Your task is to copy each line of the records that includes the string "BPRLoss".
═══ Extracted records
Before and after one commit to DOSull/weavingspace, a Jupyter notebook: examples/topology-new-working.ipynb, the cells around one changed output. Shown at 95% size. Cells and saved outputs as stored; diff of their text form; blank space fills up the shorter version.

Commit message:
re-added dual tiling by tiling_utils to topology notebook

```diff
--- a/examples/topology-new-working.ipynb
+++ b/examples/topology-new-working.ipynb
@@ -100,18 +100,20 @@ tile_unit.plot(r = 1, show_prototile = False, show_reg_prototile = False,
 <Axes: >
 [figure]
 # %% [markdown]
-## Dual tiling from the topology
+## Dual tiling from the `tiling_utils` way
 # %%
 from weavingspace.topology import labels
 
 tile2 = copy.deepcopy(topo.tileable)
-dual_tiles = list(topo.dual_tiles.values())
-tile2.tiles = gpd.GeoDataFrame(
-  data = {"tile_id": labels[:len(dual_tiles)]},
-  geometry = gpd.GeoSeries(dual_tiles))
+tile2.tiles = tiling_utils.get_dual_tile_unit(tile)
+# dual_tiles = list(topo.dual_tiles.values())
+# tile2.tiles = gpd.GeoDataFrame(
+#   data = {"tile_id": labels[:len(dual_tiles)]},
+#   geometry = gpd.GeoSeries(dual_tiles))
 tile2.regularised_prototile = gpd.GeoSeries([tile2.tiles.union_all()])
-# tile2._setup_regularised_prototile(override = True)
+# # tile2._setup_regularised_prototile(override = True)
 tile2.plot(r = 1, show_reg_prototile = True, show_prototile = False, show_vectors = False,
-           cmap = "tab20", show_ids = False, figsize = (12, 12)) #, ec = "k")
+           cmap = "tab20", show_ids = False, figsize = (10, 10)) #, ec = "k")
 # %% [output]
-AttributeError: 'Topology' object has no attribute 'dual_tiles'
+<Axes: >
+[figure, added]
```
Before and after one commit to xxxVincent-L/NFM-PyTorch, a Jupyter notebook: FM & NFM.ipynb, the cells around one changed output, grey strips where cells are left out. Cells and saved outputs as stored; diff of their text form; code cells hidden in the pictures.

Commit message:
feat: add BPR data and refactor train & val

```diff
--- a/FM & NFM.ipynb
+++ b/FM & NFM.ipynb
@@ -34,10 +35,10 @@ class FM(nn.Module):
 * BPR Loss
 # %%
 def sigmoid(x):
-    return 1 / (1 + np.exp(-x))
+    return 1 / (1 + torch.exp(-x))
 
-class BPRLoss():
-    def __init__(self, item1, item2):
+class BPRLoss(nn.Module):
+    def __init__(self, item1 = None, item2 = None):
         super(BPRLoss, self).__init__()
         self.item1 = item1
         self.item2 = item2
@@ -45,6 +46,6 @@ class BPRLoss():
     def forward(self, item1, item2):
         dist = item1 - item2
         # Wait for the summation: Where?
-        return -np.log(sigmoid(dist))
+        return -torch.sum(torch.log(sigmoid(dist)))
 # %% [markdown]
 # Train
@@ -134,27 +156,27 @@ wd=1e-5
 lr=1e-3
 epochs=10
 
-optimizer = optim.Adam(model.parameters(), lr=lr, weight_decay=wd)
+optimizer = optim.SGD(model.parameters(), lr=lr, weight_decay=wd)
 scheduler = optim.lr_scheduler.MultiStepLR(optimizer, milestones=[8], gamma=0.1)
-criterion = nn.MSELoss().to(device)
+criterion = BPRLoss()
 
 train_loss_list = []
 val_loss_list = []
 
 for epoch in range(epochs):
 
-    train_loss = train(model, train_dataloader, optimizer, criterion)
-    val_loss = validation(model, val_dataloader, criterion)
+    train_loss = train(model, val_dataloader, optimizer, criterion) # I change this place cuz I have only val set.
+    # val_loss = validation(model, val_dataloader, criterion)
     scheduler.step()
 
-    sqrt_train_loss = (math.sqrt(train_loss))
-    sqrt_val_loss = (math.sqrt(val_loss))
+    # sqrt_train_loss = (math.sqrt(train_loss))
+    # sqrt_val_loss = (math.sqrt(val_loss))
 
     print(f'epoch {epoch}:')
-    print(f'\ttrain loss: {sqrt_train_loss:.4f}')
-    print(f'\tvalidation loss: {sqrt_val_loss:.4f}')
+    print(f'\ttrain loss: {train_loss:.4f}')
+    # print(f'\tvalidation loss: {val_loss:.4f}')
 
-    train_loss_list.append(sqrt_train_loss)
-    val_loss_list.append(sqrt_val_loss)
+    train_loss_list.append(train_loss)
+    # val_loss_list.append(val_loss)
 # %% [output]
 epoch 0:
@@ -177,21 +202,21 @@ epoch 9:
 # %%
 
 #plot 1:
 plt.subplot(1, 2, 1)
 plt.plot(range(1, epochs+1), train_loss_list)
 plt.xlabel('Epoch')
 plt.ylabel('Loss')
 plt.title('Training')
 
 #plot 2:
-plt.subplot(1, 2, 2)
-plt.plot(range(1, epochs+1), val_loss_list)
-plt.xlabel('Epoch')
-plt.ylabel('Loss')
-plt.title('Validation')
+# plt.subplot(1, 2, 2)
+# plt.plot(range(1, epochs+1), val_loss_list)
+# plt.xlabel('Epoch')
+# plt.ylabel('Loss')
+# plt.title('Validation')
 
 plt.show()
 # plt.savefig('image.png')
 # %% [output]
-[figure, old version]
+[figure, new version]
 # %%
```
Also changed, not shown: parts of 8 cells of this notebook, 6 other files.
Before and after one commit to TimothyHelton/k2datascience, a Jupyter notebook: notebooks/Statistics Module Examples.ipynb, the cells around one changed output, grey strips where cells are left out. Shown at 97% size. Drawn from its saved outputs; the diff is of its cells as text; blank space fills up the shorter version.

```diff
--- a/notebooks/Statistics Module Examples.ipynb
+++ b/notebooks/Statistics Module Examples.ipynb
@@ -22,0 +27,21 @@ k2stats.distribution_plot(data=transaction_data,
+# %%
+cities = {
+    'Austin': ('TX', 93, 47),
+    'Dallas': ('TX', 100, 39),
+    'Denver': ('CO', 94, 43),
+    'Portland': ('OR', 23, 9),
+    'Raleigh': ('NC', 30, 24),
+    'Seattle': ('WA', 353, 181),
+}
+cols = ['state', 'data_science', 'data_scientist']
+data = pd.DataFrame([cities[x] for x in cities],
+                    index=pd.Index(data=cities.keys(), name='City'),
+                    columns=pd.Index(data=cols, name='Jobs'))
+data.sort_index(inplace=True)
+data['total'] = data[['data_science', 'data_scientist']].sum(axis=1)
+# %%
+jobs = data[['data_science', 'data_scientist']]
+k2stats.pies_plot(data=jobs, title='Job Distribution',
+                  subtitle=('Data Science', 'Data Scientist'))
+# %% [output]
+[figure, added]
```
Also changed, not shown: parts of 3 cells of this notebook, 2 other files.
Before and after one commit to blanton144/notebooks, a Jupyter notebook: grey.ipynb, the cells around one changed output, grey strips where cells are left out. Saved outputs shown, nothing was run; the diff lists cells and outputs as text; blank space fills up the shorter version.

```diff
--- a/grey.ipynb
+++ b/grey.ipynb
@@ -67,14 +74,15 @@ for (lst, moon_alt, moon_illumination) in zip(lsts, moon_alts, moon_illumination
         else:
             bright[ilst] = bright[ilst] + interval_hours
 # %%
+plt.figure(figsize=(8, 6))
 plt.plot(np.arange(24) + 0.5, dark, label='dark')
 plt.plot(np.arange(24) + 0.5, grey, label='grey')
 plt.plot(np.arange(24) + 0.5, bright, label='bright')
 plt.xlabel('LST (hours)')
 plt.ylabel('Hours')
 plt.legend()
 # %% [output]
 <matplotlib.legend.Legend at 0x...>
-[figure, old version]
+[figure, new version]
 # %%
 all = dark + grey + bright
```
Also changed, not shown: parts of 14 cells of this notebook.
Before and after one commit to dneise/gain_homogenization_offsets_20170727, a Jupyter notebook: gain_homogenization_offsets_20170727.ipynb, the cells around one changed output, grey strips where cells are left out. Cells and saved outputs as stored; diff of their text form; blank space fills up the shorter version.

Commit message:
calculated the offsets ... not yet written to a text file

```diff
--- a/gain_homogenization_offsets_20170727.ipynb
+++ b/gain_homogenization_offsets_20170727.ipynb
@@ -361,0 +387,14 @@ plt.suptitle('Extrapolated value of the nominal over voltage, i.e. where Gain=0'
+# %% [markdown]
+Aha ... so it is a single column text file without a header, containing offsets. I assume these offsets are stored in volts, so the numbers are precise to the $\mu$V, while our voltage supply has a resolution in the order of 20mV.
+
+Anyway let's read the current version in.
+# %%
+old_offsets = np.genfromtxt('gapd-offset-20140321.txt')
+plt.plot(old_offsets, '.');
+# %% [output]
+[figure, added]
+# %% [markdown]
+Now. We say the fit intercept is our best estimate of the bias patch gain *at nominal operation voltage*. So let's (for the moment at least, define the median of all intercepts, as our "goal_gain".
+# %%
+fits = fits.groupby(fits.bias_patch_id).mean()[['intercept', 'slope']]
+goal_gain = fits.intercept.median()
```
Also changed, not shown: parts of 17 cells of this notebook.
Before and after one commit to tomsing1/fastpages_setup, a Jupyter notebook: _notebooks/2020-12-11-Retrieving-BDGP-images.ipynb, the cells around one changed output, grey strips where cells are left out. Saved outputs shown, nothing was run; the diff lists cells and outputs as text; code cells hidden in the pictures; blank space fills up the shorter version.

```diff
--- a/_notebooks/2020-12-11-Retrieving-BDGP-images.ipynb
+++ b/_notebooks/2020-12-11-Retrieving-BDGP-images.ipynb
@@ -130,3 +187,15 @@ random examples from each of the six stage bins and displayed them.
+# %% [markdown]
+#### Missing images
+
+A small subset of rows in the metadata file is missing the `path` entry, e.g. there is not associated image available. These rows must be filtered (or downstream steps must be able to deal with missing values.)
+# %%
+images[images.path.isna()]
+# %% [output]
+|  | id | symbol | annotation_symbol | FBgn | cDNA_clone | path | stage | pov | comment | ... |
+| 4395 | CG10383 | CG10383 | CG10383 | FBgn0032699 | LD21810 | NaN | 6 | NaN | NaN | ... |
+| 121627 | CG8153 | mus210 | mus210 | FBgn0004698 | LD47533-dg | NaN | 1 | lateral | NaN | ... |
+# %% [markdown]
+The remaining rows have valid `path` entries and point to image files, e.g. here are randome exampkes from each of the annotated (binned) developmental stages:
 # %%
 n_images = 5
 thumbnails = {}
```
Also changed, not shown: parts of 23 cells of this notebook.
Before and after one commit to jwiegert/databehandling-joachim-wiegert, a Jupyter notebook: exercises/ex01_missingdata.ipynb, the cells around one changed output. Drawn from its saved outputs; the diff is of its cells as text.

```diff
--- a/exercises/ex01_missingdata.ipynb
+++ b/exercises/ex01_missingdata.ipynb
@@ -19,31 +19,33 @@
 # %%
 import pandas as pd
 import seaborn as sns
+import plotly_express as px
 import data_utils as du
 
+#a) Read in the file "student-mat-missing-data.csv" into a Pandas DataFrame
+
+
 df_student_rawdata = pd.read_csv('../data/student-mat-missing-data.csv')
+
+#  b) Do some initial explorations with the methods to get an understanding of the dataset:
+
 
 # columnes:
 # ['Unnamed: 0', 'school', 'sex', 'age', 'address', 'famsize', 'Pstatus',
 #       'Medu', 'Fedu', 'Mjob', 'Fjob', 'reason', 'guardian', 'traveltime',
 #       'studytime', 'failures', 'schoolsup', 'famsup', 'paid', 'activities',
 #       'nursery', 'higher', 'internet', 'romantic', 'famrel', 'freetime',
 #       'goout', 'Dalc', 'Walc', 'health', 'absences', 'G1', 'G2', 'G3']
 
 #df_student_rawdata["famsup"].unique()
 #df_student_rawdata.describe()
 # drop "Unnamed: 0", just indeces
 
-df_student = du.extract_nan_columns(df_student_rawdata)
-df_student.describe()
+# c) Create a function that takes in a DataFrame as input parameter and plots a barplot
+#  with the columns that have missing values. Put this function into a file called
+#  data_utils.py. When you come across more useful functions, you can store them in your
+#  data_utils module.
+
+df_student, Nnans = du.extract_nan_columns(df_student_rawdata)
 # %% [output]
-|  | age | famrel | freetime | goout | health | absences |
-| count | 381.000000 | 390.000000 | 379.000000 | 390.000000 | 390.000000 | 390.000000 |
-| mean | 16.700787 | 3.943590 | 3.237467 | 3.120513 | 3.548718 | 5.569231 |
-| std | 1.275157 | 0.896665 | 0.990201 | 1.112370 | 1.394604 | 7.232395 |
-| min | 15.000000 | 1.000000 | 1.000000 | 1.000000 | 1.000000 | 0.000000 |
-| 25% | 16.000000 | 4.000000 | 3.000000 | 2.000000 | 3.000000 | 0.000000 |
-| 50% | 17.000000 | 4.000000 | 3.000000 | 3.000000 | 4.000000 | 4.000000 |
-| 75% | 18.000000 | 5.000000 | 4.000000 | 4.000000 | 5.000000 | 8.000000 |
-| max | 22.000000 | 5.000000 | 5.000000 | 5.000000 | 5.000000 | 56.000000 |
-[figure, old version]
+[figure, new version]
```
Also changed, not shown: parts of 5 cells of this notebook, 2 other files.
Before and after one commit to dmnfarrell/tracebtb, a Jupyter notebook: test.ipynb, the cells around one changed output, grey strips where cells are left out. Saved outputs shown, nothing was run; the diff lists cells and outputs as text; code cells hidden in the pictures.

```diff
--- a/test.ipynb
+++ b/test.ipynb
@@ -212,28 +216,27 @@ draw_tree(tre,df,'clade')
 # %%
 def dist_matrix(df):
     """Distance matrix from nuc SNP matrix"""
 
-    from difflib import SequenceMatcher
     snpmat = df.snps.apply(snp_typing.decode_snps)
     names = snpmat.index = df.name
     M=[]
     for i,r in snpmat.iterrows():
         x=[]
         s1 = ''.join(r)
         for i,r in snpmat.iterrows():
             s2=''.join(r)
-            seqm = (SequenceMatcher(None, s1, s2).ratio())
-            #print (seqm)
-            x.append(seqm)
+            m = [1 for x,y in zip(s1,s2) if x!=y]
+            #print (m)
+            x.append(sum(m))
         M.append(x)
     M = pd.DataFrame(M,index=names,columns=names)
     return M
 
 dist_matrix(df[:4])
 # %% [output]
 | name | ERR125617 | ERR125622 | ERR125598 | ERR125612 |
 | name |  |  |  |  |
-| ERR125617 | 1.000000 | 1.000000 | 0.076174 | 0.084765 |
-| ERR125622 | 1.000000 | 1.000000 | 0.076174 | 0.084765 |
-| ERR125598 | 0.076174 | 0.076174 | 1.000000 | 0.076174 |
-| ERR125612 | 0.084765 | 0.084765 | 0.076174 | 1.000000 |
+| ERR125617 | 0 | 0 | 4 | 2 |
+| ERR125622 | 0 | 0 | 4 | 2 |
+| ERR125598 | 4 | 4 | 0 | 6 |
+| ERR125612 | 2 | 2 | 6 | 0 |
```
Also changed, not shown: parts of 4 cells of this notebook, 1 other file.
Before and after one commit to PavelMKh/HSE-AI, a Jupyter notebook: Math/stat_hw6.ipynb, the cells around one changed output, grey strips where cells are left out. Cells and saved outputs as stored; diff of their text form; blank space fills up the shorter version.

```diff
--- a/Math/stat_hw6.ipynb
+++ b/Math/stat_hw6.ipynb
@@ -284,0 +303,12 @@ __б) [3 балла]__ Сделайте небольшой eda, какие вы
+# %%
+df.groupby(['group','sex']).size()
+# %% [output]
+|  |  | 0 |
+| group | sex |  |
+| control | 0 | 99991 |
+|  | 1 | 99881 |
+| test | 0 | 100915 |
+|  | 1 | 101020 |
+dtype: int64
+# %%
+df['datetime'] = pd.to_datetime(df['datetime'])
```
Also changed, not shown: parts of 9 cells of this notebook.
══════
Task result:
-class BPRLoss():
+class BPRLoss(nn.Module):
         super(BPRLoss, self).__init__()
@@ -45,6 +46,6 @@ class BPRLoss():
+criterion = BPRLoss()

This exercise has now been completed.